* [Problem requirements]:
Every line of the records that contains the string "frac" counts once; give the total and nothing else.

START Source data

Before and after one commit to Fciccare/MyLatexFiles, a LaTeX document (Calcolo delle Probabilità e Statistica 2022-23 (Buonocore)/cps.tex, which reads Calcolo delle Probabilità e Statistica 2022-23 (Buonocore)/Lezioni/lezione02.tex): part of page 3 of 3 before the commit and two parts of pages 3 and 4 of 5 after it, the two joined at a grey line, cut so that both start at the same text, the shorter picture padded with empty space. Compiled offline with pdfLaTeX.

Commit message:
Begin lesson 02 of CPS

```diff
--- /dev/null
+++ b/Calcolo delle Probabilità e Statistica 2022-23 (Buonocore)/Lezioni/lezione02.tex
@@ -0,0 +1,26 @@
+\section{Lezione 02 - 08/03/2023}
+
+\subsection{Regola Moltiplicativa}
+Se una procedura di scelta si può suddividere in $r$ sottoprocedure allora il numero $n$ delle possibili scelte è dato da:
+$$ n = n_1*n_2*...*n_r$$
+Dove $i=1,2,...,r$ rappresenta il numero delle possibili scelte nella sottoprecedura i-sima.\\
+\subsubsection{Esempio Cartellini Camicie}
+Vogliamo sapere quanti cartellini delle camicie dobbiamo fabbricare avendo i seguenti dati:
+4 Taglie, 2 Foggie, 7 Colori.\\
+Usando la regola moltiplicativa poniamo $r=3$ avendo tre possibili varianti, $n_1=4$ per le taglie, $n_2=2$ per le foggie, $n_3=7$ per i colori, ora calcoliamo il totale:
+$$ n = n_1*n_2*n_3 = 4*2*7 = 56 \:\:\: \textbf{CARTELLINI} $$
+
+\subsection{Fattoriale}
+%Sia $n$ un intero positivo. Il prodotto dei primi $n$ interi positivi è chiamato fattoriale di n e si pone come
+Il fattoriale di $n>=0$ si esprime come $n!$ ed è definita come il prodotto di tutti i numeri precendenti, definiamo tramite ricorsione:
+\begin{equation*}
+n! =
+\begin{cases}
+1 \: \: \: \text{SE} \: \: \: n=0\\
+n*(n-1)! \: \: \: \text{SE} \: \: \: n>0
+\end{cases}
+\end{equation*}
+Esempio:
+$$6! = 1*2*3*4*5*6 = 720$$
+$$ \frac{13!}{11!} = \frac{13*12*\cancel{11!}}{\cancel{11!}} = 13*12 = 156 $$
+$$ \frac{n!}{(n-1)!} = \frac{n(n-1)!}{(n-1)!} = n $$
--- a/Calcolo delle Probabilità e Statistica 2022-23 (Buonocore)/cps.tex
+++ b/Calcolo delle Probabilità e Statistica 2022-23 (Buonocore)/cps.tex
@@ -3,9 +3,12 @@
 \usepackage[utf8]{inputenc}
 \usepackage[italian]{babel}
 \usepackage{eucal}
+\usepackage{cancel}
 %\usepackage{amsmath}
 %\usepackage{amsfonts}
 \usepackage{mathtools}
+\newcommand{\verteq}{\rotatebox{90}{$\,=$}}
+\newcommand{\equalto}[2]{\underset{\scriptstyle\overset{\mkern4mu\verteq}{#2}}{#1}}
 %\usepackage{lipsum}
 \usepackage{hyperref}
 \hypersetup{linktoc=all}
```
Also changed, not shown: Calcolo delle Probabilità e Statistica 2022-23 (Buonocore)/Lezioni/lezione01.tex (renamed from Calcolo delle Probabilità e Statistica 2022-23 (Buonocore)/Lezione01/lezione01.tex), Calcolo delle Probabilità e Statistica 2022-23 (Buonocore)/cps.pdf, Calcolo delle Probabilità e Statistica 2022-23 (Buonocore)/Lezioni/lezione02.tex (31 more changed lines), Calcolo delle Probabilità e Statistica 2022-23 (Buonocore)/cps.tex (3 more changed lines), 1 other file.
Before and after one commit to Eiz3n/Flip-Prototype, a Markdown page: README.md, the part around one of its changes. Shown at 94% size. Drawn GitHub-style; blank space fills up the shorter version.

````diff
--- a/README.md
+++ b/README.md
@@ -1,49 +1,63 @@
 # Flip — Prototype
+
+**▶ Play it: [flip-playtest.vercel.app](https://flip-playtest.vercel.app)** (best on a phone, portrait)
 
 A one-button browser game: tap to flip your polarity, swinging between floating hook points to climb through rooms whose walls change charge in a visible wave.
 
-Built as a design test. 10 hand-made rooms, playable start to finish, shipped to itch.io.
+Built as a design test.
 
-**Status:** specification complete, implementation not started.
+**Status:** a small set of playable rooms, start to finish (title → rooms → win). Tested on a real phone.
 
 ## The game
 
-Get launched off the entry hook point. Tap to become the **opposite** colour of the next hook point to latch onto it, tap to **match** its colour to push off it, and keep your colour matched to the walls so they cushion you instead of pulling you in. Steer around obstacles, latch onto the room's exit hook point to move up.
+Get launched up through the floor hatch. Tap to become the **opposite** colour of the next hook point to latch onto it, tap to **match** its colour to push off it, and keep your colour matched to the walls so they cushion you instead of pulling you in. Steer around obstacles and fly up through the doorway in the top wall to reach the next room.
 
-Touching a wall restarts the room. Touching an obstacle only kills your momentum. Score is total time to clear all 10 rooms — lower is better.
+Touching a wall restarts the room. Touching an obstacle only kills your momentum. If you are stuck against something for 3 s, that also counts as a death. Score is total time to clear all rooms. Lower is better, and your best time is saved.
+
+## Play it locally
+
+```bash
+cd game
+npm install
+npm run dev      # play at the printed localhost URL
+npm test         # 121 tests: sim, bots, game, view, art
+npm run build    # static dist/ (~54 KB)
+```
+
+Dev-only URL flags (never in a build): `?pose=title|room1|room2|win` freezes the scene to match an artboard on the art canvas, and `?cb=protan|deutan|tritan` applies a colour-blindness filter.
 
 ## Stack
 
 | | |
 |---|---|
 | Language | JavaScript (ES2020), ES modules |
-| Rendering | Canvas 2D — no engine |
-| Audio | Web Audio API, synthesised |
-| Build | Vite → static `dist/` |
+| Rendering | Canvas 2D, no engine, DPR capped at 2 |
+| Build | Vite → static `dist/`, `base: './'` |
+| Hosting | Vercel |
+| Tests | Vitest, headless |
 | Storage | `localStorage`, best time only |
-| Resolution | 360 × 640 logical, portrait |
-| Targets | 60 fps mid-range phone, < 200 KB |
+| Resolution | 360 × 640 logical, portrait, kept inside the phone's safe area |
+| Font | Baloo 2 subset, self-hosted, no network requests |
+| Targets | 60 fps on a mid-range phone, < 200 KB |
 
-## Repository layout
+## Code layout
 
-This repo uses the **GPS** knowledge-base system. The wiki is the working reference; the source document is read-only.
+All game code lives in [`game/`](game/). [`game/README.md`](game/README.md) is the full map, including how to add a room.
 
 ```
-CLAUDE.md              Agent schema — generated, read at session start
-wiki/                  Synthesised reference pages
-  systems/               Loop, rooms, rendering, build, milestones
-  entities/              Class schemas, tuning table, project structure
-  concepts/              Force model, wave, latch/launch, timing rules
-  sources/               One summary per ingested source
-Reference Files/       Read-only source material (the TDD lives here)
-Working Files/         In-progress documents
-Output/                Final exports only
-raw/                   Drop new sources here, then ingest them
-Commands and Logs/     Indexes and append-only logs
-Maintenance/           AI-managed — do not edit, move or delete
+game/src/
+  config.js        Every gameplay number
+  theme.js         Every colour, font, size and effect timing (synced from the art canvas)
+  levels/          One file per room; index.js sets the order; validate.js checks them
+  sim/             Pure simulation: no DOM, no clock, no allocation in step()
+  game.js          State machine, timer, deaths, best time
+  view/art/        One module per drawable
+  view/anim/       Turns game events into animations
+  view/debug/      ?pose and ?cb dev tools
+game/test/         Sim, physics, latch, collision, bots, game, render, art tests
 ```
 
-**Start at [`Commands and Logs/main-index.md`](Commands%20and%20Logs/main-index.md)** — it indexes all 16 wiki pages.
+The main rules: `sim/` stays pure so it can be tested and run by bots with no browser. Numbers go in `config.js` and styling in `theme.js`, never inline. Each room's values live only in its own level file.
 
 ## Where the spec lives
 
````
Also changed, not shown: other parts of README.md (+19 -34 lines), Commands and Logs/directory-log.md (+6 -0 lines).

END Source data

* [Answer box]:
2